__What to work on__
For each line in the data that includes "June", make a copy.

__Excerpted data__
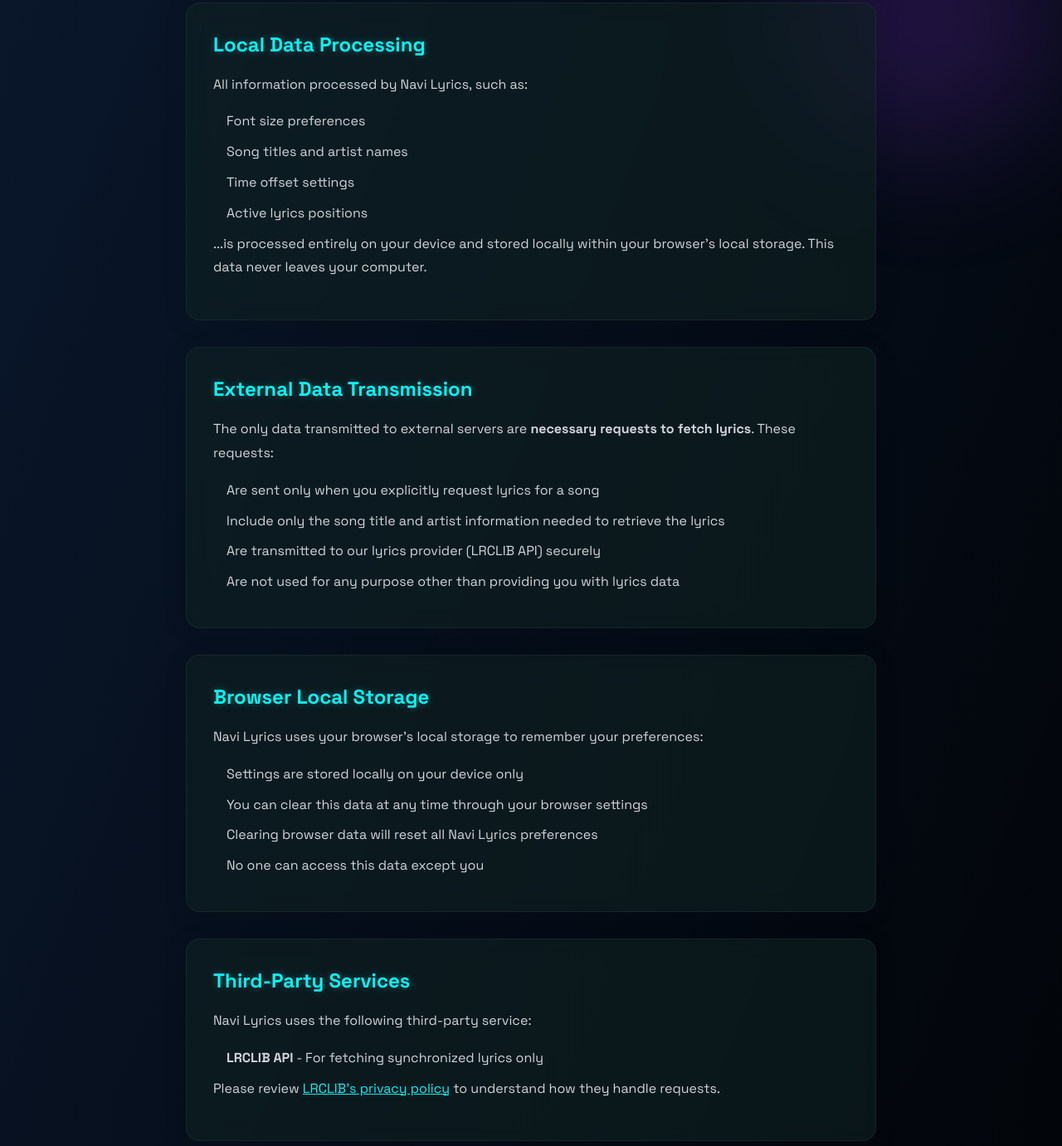
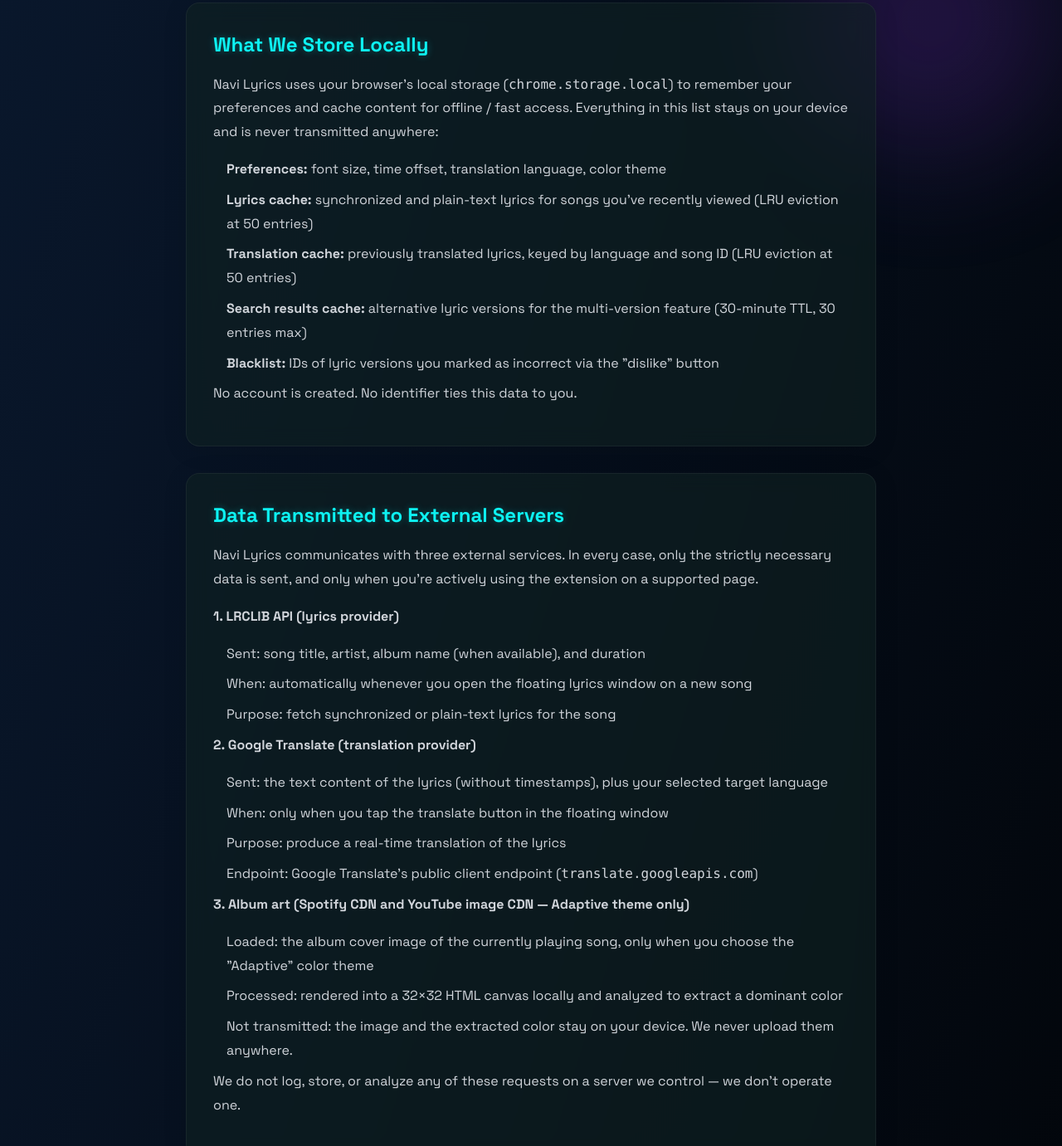
Before and after one commit to odrac94/navi-landing, a plain HTML site: page privacy-policy.html in a window 1280 px wide. Shown: the part 617-1998 px from the top of the page at 83% size. Drawn offline with nearby package versions, Linux system fonts and the light colour scheme.

Commit message:
actualizacion de privacy policy para v1.4.0
- corrige imprecision: titulo/artista SI se transmiten a LRCLIB (no solo local)
- agrega Google Translate como servicio externo (v1.3.0)
- agrega album art para tema adaptativo (v1.4.0): procesado en canvas local, no se transmite
- lista completa de datos locales: preferencias (font, offset, idioma, tema) + 4 caches (lyrics, translations, search results, blacklist)
- arregla </p> huerfano en seccion Security
- last updated: June 1, 2026

```diff
--- a/privacy-policy.html
+++ b/privacy-policy.html
@@ -156,33 +156,50 @@
 
                 <!-- Section 2: Local Processing -->
                 <div class="policy-section glass-panel p-6 sm:p-8 rounded-2xl border border-white/5 hover:border-primary/50 transition-colors duration-300">
-                    <h2>Local Data Processing</h2>
+                    <h2>What We Store Locally</h2>
                     <p>
-                        All information processed by Navi Lyrics, such as:
+                        Navi Lyrics uses your browser's local storage (<code>chrome.storage.local</code>) to remember your preferences and cache content for offline / fast access. Everything in this list stays on your device and is never transmitted anywhere:
                     </p>
                     <ul>
-                        <li>Font size preferences</li>
-                        <li>Song titles and artist names</li>
-                        <li>Time offset settings</li>
-                        <li>Active lyrics positions</li>
+                        <li><strong>Preferences:</strong> font size, time offset, translation language, color theme</li>
+                        <li><strong>Lyrics cache:</strong> synchronized and plain-text lyrics for songs you've recently viewed (LRU eviction at 50 entries)</li>
+                        <li><strong>Translation cache:</strong> previously translated lyrics, keyed by language and song ID (LRU eviction at 50 entries)</li>
+                        <li><strong>Search results cache:</strong> alternative lyric versions for the multi-version feature (30-minute TTL, 30 entries max)</li>
+                        <li><strong>Blacklist:</strong> IDs of lyric versions you marked as incorrect via the "dislike" button</li>
                     </ul>
                     <p>
-                        ...is processed entirely on your device and stored locally within your browser's local storage. This data never leaves your computer.
+                        No account is created. No identifier ties this data to you.
                     </p>
                 </div>
 
                 <!-- Section 3: External Requests -->
                 <div class="policy-section glass-panel p-6 sm:p-8 rounded-2xl border border-white/5 hover:border-primary/50 transition-colors duration-300">
-                    <h2>External Data Transmission</h2>
+                    <h2>Data Transmitted to External Servers</h2>
                     <p>
-                        The only data transmitted to external servers are <strong>necessary requests to fetch lyrics</strong>. These requests:
+                        Navi Lyrics communicates with three external services. In every case, only the strictly necessary data is sent, and only when you're actively using the extension on a supported page.
                     </p>
+                    <p><strong>1. LRCLIB API (lyrics provider)</strong></p>
                     <ul>
-                        <li>Are sent only when you explicitly request lyrics for a song</li>
-                        <li>Include only the song title and artist information needed to retrieve the lyrics</li>
-                        <li>Are transmitted to our lyrics provider (LRCLIB API) securely</li>
-                        <li>Are not used for any purpose other than providing you with lyrics data</li>
+                        <li>Sent: song title, artist, album name (when available), and duration</li>
+                        <li>When: automatically whenever you open the floating lyrics window on a new song</li>
+                        <li>Purpose: fetch synchronized or plain-text lyrics for the song</li>
                     </ul>
+                    <p><strong>2. Google Translate (translation provider)</strong></p>
+                    <ul>
+                        <li>Sent: the text content of the lyrics (without timestamps), plus your selected target language</li>
+                        <li>When: only when you tap the translate button in the floating window</li>
+                        <li>Purpose: produce a real-time translation of the lyrics</li>
+                        <li>Endpoint: Google Translate's public client endpoint (<code>translate.googleapis.com</code>)</li>
+                    </ul>
+                    <p><strong>3. Album art (Spotify CDN and YouTube image CDN — Adaptive theme only)</strong></p>
+                    <ul>
+                        <li>Loaded: the album cover image of the currently playing song, only when you choose the "Adaptive" color theme</li>
+                        <li>Processed: rendered into a 32×32 HTML canvas locally and analyzed to extract a dominant color</li>
+                        <li>Not transmitted: the image and the extracted color stay on your device. We never upload them anywhere.</li>
+                    </ul>
+                    <p>
+                        We do not log, store, or analyze any of these requests on a server we control — we don't operate one.
+                    </p>
                 </div>
 
                 <!-- Section 4: Browser Local Storage -->
@@ -203,13 +220,15 @@
                 <div class="policy-section glass-panel p-6 sm:p-8 rounded-2xl border border-white/5 hover:border-primary/50 transition-colors duration-300">
                     <h2>Third-Party Services</h2>
                     <p>
-                        Navi Lyrics uses the following third-party service:
+                        Navi Lyrics uses the following third-party services:
                     </p>
                     <ul>
-                        <li><strong>LRCLIB API</strong> - For fetching synchronized lyrics only</li>
+                        <li><strong><a href="https://lrclib.net/" target="_blank" class="text-primary hover:text-cyan-300 transition-colors underline">LRCLIB</a></strong> — public lyrics database. We send song title and artist to fetch matching lyrics.</li>
+                        <li><strong><a href="https://policies.google.com/privacy" target="_blank" class="text-primary hover:text-cyan-300 transition-colors underline">Google Translate</a></strong> — public translation endpoint. Used only when you actively request a translation; the lyric text is sent for translation.</li>
+                        <li><strong>Spotify image CDN</strong> (<code>i.scdn.co</code>) and <strong>YouTube image CDN</strong> (<code>lh3.googleusercontent.com</code>) — only the album art image is loaded by your browser, and only when the Adaptive color theme is active. The image is processed locally to derive a color; it is never re-uploaded.</li>
                     </ul>
                     <p>
-                        Please review <a href="https://lrclib.net/" target="_blank" class="text-primary hover:text-cyan-300 transition-colors underline">LRCLIB's privacy policy</a> to understand how they handle requests.
+                        Navi Lyrics has no affiliation with Spotify, YouTube Music, LRCLIB, or Google. We do not control their privacy practices — please review their respective policies if you need details on how they handle requests originating from your browser.
                     </p>
                 </div>
 
@@ -224,7 +243,6 @@
                         <li>Use strong passwords for your browser/OS account</li>
                         <li>Review permissions granted to extensions regularly</li>
                     </ul>
-                </p>
                 </div>
 
                 <!-- Section 7: Changes -->
@@ -250,7 +268,7 @@
                 <!-- Last Updated -->
                 <div class="text-center mt-16 pt-8 border-t border-white/10">
                     <p class="text-sm text-gray-500">
-                        Last updated: February 15, 2026
+                        Last updated: June 1, 2026
                     </p>
                 </div>
 
```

__Your solution__
- last updated: June 1, 2026
+                        Last updated: June 1, 2026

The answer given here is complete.